• Problem to solve:
Return each line of the data below exactly, omitting any pictures.

(Recorded data)

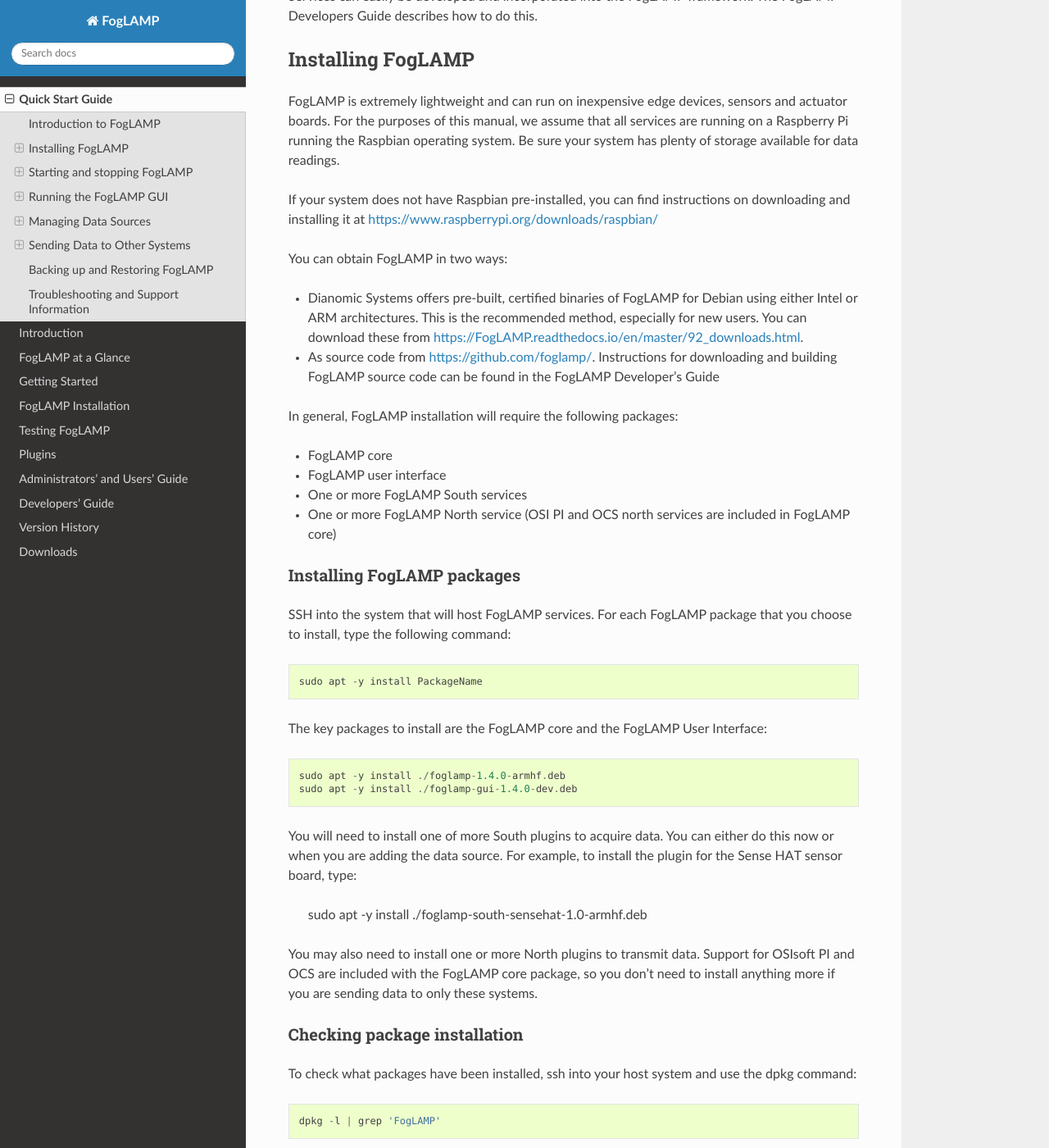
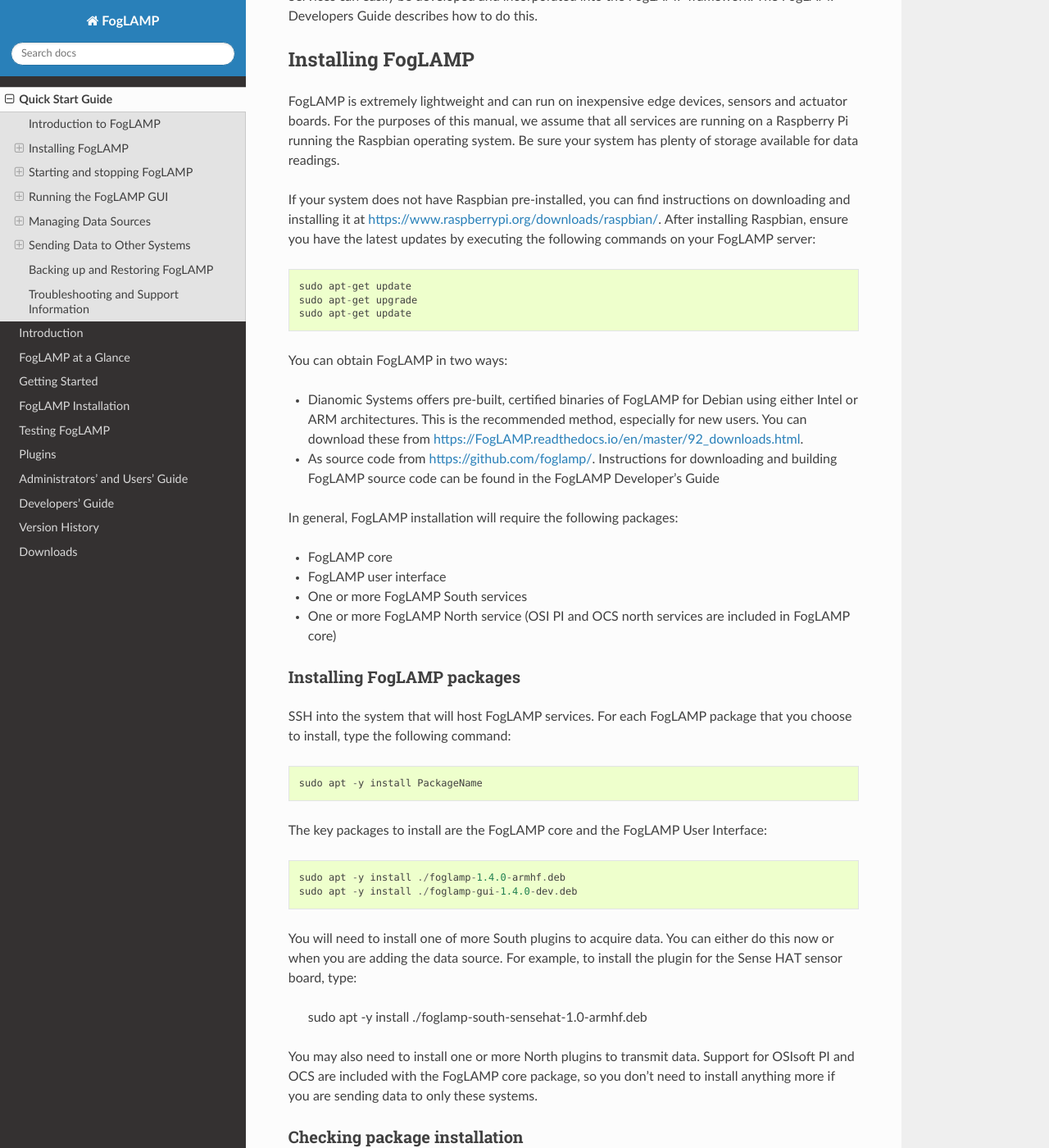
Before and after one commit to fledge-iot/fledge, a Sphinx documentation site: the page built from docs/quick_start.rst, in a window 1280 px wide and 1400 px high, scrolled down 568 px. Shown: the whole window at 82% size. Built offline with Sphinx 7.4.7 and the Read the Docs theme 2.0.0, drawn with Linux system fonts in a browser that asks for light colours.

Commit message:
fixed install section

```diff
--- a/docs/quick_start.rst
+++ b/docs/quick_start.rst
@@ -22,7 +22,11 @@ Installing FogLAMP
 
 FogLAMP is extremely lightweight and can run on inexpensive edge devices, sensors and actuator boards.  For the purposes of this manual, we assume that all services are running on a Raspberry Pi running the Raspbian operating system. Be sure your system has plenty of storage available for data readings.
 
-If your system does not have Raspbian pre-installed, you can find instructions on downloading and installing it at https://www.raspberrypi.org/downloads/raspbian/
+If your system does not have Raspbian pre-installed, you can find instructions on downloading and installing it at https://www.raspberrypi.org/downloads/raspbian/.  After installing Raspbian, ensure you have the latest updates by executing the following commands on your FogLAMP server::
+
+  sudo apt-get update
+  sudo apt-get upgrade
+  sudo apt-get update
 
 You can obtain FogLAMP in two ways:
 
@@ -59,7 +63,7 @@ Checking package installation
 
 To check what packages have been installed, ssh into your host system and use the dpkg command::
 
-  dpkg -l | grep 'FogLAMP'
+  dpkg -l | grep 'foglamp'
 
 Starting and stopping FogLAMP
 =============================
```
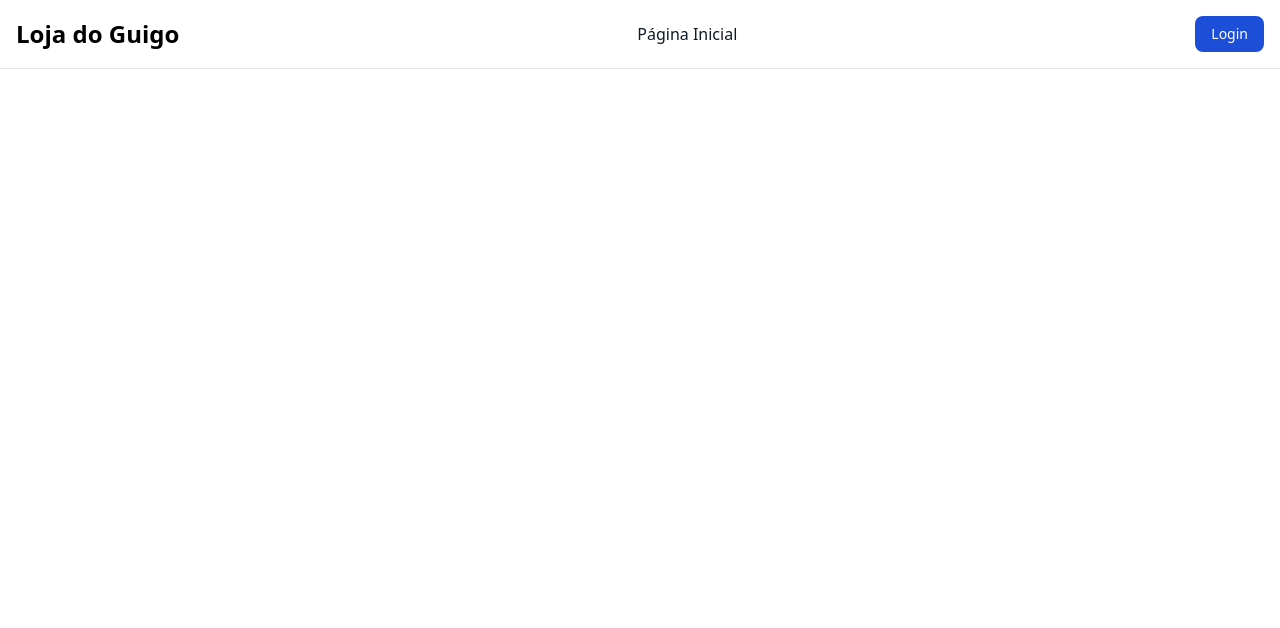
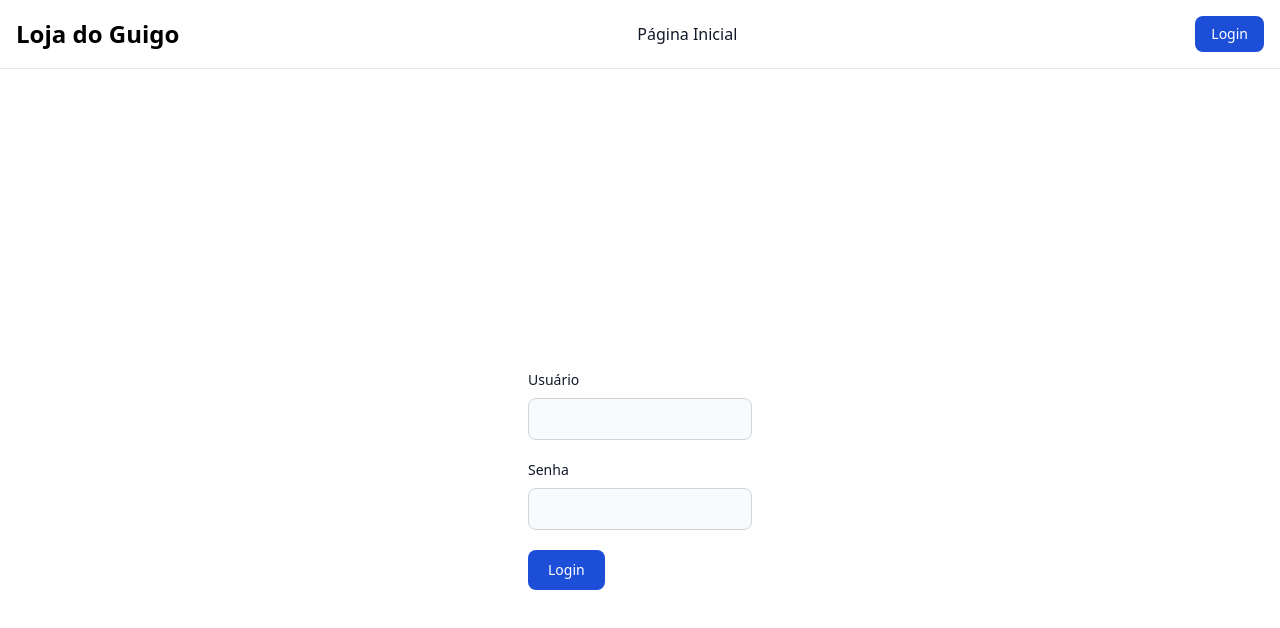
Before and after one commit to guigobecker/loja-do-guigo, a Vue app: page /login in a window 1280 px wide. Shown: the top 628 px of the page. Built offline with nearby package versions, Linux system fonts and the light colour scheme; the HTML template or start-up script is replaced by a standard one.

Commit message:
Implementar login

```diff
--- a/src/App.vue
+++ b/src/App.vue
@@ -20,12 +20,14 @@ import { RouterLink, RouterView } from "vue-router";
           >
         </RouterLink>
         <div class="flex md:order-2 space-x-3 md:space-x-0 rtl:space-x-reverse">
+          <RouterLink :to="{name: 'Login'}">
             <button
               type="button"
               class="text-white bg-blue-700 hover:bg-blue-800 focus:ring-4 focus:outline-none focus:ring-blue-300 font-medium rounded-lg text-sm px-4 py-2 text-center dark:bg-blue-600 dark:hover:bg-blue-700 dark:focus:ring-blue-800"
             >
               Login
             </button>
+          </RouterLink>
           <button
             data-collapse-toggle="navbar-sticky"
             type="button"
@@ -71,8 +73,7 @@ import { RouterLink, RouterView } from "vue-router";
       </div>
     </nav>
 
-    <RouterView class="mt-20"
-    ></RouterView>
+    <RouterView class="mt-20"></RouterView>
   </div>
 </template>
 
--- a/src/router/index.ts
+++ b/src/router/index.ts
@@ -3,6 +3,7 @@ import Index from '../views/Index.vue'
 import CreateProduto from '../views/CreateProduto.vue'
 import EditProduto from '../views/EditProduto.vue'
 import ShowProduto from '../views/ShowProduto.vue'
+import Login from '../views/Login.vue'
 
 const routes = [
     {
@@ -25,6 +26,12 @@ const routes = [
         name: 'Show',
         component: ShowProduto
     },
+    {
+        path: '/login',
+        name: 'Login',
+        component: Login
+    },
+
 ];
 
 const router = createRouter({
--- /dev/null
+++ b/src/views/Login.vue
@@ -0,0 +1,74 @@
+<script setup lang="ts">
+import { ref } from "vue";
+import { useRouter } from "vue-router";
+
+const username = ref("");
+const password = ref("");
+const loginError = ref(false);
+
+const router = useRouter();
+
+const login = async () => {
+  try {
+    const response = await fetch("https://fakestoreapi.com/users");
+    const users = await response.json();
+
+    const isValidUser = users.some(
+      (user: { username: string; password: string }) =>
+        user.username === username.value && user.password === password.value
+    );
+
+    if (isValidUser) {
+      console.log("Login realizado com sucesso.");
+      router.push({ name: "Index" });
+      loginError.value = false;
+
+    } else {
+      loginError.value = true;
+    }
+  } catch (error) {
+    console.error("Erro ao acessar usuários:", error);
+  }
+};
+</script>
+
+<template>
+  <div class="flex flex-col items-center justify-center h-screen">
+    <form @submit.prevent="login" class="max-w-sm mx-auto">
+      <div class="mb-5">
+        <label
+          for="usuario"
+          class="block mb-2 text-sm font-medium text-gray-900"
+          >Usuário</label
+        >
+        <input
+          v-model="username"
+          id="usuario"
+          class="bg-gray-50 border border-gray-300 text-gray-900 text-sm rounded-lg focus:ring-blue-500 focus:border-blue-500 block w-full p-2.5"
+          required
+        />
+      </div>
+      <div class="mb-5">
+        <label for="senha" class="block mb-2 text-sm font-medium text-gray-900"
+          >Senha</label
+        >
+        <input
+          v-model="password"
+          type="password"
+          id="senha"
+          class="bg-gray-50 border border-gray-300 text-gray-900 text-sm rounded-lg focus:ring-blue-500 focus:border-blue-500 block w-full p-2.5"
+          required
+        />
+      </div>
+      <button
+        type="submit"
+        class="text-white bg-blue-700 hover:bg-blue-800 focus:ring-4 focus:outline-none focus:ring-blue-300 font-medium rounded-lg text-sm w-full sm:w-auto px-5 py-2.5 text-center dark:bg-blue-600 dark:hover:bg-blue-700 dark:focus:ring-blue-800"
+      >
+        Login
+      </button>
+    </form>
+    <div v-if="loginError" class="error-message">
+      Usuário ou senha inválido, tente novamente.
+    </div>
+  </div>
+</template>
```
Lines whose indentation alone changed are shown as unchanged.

• Answer to this exercise:
Before and after one commit to fledge-iot/fledge, a Sphinx documentation site: the page built from docs/quick_start.rst, in a window 1280 px wide and 1400 px high, scrolled down 568 px. Shown: the whole window at 82% size. Built offline with Sphinx 7.4.7 and the Read the Docs theme 2.0.0, drawn with Linux system fonts in a browser that asks for light colours.

Commit message:
fixed install section

```diff
--- a/docs/quick_start.rst
+++ b/docs/quick_start.rst
@@ -22,7 +22,11 @@ Installing FogLAMP
 
 FogLAMP is extremely lightweight and can run on inexpensive edge devices, sensors and actuator boards.  For the purposes of this manual, we assume that all services are running on a Raspberry Pi running the Raspbian operating system. Be sure your system has plenty of storage available for data readings.
 
-If your system does not have Raspbian pre-installed, you can find instructions on downloading and installing it at https://www.raspberrypi.org/downloads/raspbian/
+If your system does not have Raspbian pre-installed, you can find instructions on downloading and installing it at https://www.raspberrypi.org/downloads/raspbian/.  After installing Raspbian, ensure you have the latest updates by executing the following commands on your FogLAMP server::
+
+  sudo apt-get update
+  sudo apt-get upgrade
+  sudo apt-get update
 
 You can obtain FogLAMP in two ways:
 
@@ -59,7 +63,7 @@ Checking package installation
 
 To check what packages have been installed, ssh into your host system and use the dpkg command::
 
-  dpkg -l | grep 'FogLAMP'
+  dpkg -l | grep 'foglamp'
 
 Starting and stopping FogLAMP
 =============================
```
Before and after one commit to guigobecker/loja-do-guigo, a Vue app: page /login in a window 1280 px wide. Shown: the top 628 px of the page. Built offline with nearby package versions, Linux system fonts and the light colour scheme; the HTML template or start-up script is replaced by a standard one.

Commit message:
Implementar login

```diff
--- a/src/App.vue
+++ b/src/App.vue
@@ -20,12 +20,14 @@ import { RouterLink, RouterView } from "vue-router";
           >
         </RouterLink>
         <div class="flex md:order-2 space-x-3 md:space-x-0 rtl:space-x-reverse">
+          <RouterLink :to="{name: 'Login'}">
             <button
               type="button"
               class="text-white bg-blue-700 hover:bg-blue-800 focus:ring-4 focus:outline-none focus:ring-blue-300 font-medium rounded-lg text-sm px-4 py-2 text-center dark:bg-blue-600 dark:hover:bg-blue-700 dark:focus:ring-blue-800"
             >
               Login
             </button>
+          </RouterLink>
           <button
             data-collapse-toggle="navbar-sticky"
             type="button"
@@ -71,8 +73,7 @@ import { RouterLink, RouterView } from "vue-router";
       </div>
     </nav>
 
-    <RouterView class="mt-20"
-    ></RouterView>
+    <RouterView class="mt-20"></RouterView>
   </div>
 </template>
 
--- a/src/router/index.ts
+++ b/src/router/index.ts
@@ -3,6 +3,7 @@ import Index from '../views/Index.vue'
 import CreateProduto from '../views/CreateProduto.vue'
 import EditProduto from '../views/EditProduto.vue'
 import ShowProduto from '../views/ShowProduto.vue'
+import Login from '../views/Login.vue'
 
 const routes = [
     {
@@ -25,6 +26,12 @@ const routes = [
         name: 'Show',
         component: ShowProduto
     },
+    {
+        path: '/login',
+        name: 'Login',
+        component: Login
+    },
+
 ];
 
 const router = createRouter({
--- /dev/null
+++ b/src/views/Login.vue
@@ -0,0 +1,74 @@
+<script setup lang="ts">
+import { ref } from "vue";
+import { useRouter } from "vue-router";
+
+const username = ref("");
+const password = ref("");
+const loginError = ref(false);
+
+const router = useRouter();
+
+const login = async () => {
+  try {
+    const response = await fetch("https://fakestoreapi.com/users");
+    const users = await response.json();
+
+    const isValidUser = users.some(
+      (user: { username: string; password: string }) =>
+        user.username === username.value && user.password === password.value
+    );
+
+    if (isValidUser) {
+      console.log("Login realizado com sucesso.");
+      router.push({ name: "Index" });
+      loginError.value = false;
+
+    } else {
+      loginError.value = true;
+    }
+  } catch (error) {
+    console.error("Erro ao acessar usuários:", error);
+  }
+};
+</script>
+
+<template>
+  <div class="flex flex-col items-center justify-center h-screen">
+    <form @submit.prevent="login" class="max-w-sm mx-auto">
+      <div class="mb-5">
+        <label
+          for="usuario"
+          class="block mb-2 text-sm font-medium text-gray-900"
+          >Usuário</label
+        >
+        <input
+          v-model="username"
+          id="usuario"
+          class="bg-gray-50 border border-gray-300 text-gray-900 text-sm rounded-lg focus:ring-blue-500 focus:border-blue-500 block w-full p-2.5"
+          required
+        />
+      </div>
+      <div class="mb-5">
+        <label for="senha" class="block mb-2 text-sm font-medium text-gray-900"
+          >Senha</label
+        >
+        <input
+          v-model="password"
+          type="password"
+          id="senha"
+          class="bg-gray-50 border border-gray-300 text-gray-900 text-sm rounded-lg focus:ring-blue-500 focus:border-blue-500 block w-full p-2.5"
+          required
+        />
+      </div>
+      <button
+        type="submit"
+        class="text-white bg-blue-700 hover:bg-blue-800 focus:ring-4 focus:outline-none focus:ring-blue-300 font-medium rounded-lg text-sm w-full sm:w-auto px-5 py-2.5 text-center dark:bg-blue-600 dark:hover:bg-blue-700 dark:focus:ring-blue-800"
+      >
+        Login
+      </button>
+    </form>
+    <div v-if="loginError" class="error-message">
+      Usuário ou senha inválido, tente novamente.
+    </div>
+  </div>
+</template>
```
Lines whose indentation alone changed are shown as unchanged.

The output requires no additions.